→ **Records to use**:

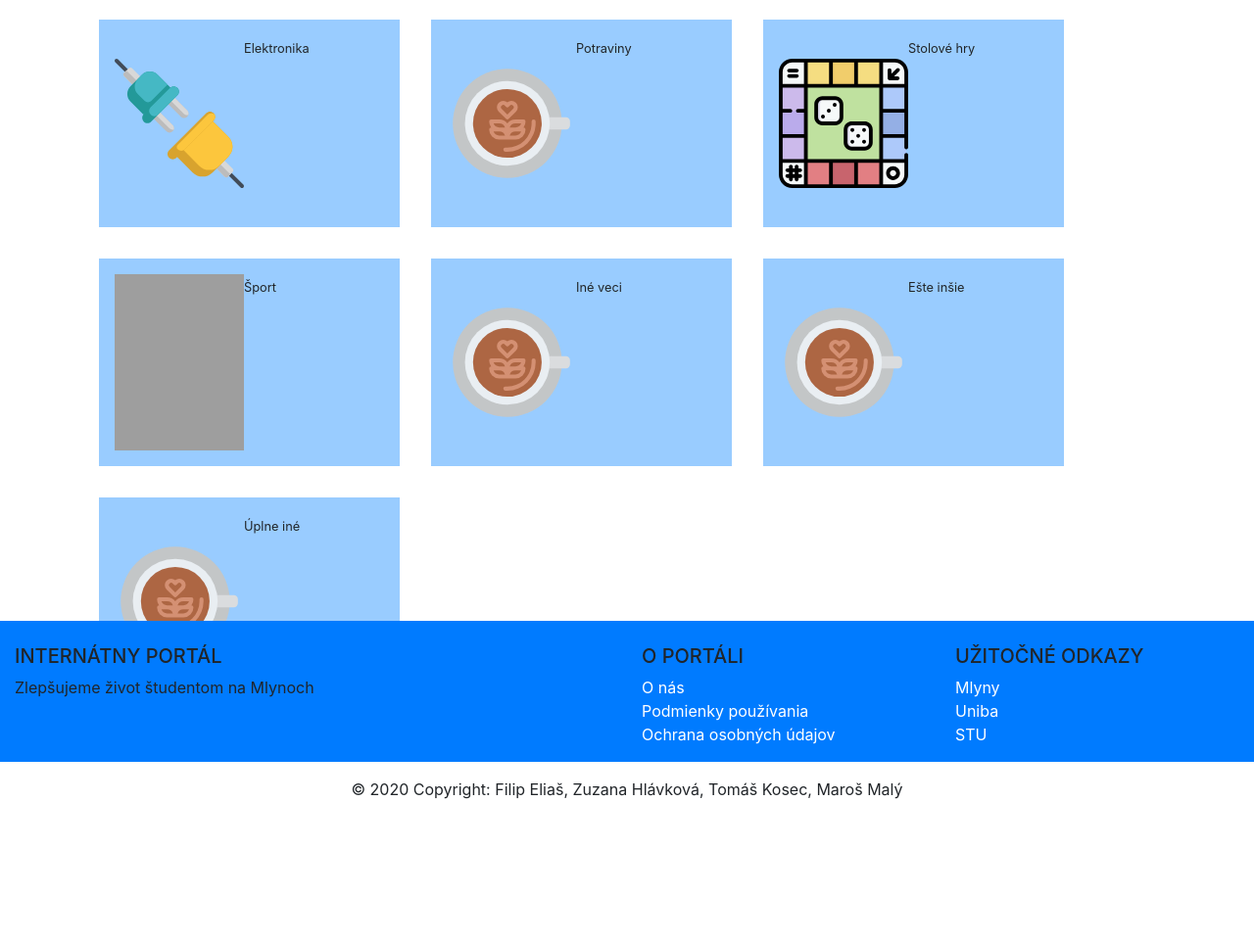
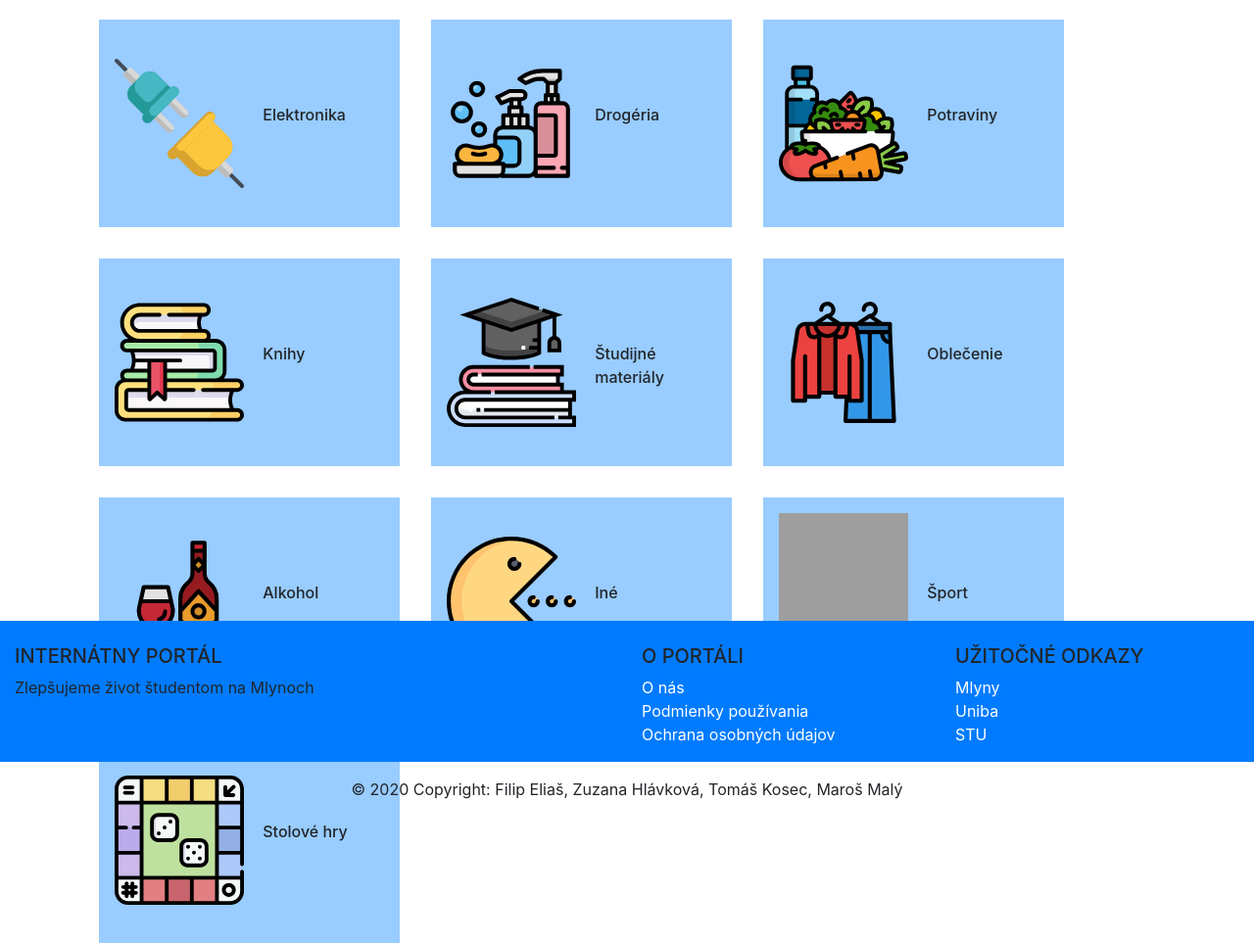
Before and after one commit to KosoScythe/internatnyportal, a PHP site: page / in a window 1280 px wide. Shown: the part 126-1089 px from the top of the page at 98% size. Before the commit the page ends 942 px from the top, so only its background shows below. Run offline with PHP 8.4, Linux system fonts and the light colour scheme; some libraries are stand-ins or nearby versions; grey boxes are pictures that could not be loaded.

Commit message:
categories updated

```diff
--- a/index.php
+++ b/index.php
@@ -33,13 +33,16 @@
 		</nav>
 		<div class = "container">
 			<div style="background-color: blue;">
-		    <div class="polozky"><img class="obrazok" src="img/elektro.svg" /><small>Elektronika</small></div>
-				<div class="polozky"><img class="obrazok" src="img/coffee.svg" /><small>Potraviny</small></div>
-				<div class="polozky"><img class="obrazok" src="img/boardgame.svg" /><small>Stolové hry</small></div>
-				<div class="polozky"><img class="obrazok" src="img/sport.svg" /><small>Šport</small></div>
-				<div class="polozky"><img class="obrazok" src="img/coffee.svg" /><small>Iné veci</small></div>
-				<div class="polozky"><img class="obrazok" src="img/coffee.svg" /><small>Ešte inšie</small></div>
-				<div class="polozky"><img class="obrazok" src="img/coffee.svg" /><small>Úplne iné</small></div>
+		    <div style="cursor: pointer;" onclick = 'location.href="produkty.html?kat=1"' class="polozky"><img class="obrazok" src="img/elektro.svg" /><p>Elektronika</p></div>
+				<div style="cursor: pointer;" onclick = 'location.href="produkty.html?kat=2"' class="polozky"><img class="obrazok" src="img/drogeria.svg" /><p>Drogéria</p></div>
+				<div style="cursor: pointer;" onclick = 'location.href="produkty.html?kat=3"' class="polozky"><img class="obrazok" src="img/jedlo.svg" /><p>Potraviny</p></div>
+				<div style="cursor: pointer;" onclick = 'location.href="produkty.html?kat=4"' class="polozky"><img class="obrazok" src="img/books.svg" /><p>Knihy</p></div>
+				<div style="cursor: pointer;" onclick = 'location.href="produkty.html?kat=5"' class="polozky"><img class="obrazok" src="img/s_books.svg" /><p>Študijné materiály</p></div>
+				<div style="cursor: pointer;" onclick = 'location.href="produkty.html?kat=6"' class="polozky"><img class="obrazok" src="img/oblecenie.svg" /><p>Oblečenie</p></div>
+				<div style="cursor: pointer;" onclick = 'location.href="produkty.html?kat=7"' class="polozky"><img class="obrazok" src="img/alkohol.svg" /><p>Alkohol</p></div>
+				<div style="cursor: pointer;" onclick = 'location.href="produkty.html?kat=8"' class="polozky"><img class="obrazok" src="img/ine.svg" /><p>Iné</p></div>
+				<div class="polozky"><img class="obrazok" src="img/sport.svg" /><p>Šport</p></div>
+				<div class="polozky"><img class="obrazok" src="img/boardgame.svg" /><p>Stolové hry</p></div>
 			</div>
 		</div>
 		<footer class="page-footer font-small bg-primary pt-4 d-flex flex-column" id = "footer">
```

→ **Task goal**:
Your task is to set down the records shown above exactly, minus any pictures.

→ **Response below**:
Before and after one commit to KosoScythe/internatnyportal, a PHP site: page / in a window 1280 px wide. Shown: the part 126-1089 px from the top of the page at 98% size. Before the commit the page ends 942 px from the top, so only its background shows below. Run offline with PHP 8.4, Linux system fonts and the light colour scheme; some libraries are stand-ins or nearby versions; grey boxes are pictures that could not be loaded.

Commit message:
categories updated

```diff
--- a/index.php
+++ b/index.php
@@ -33,13 +33,16 @@
 		</nav>
 		<div class = "container">
 			<div style="background-color: blue;">
-		    <div class="polozky"><img class="obrazok" src="img/elektro.svg" /><small>Elektronika</small></div>
-				<div class="polozky"><img class="obrazok" src="img/coffee.svg" /><small>Potraviny</small></div>
-				<div class="polozky"><img class="obrazok" src="img/boardgame.svg" /><small>Stolové hry</small></div>
-				<div class="polozky"><img class="obrazok" src="img/sport.svg" /><small>Šport</small></div>
-				<div class="polozky"><img class="obrazok" src="img/coffee.svg" /><small>Iné veci</small></div>
-				<div class="polozky"><img class="obrazok" src="img/coffee.svg" /><small>Ešte inšie</small></div>
-				<div class="polozky"><img class="obrazok" src="img/coffee.svg" /><small>Úplne iné</small></div>
+		    <div style="cursor: pointer;" onclick = 'location.href="produkty.html?kat=1"' class="polozky"><img class="obrazok" src="img/elektro.svg" /><p>Elektronika</p></div>
+				<div style="cursor: pointer;" onclick = 'location.href="produkty.html?kat=2"' class="polozky"><img class="obrazok" src="img/drogeria.svg" /><p>Drogéria</p></div>
+				<div style="cursor: pointer;" onclick = 'location.href="produkty.html?kat=3"' class="polozky"><img class="obrazok" src="img/jedlo.svg" /><p>Potraviny</p></div>
+				<div style="cursor: pointer;" onclick = 'location.href="produkty.html?kat=4"' class="polozky"><img class="obrazok" src="img/books.svg" /><p>Knihy</p></div>
+				<div style="cursor: pointer;" onclick = 'location.href="produkty.html?kat=5"' class="polozky"><img class="obrazok" src="img/s_books.svg" /><p>Študijné materiály</p></div>
+				<div style="cursor: pointer;" onclick = 'location.href="produkty.html?kat=6"' class="polozky"><img class="obrazok" src="img/oblecenie.svg" /><p>Oblečenie</p></div>
+				<div style="cursor: pointer;" onclick = 'location.href="produkty.html?kat=7"' class="polozky"><img class="obrazok" src="img/alkohol.svg" /><p>Alkohol</p></div>
+				<div style="cursor: pointer;" onclick = 'location.href="produkty.html?kat=8"' class="polozky"><img class="obrazok" src="img/ine.svg" /><p>Iné</p></div>
+				<div class="polozky"><img class="obrazok" src="img/sport.svg" /><p>Šport</p></div>
+				<div class="polozky"><img class="obrazok" src="img/boardgame.svg" /><p>Stolové hry</p></div>
 			</div>
 		</div>
 		<footer class="page-footer font-small bg-primary pt-4 d-flex flex-column" id = "footer">
```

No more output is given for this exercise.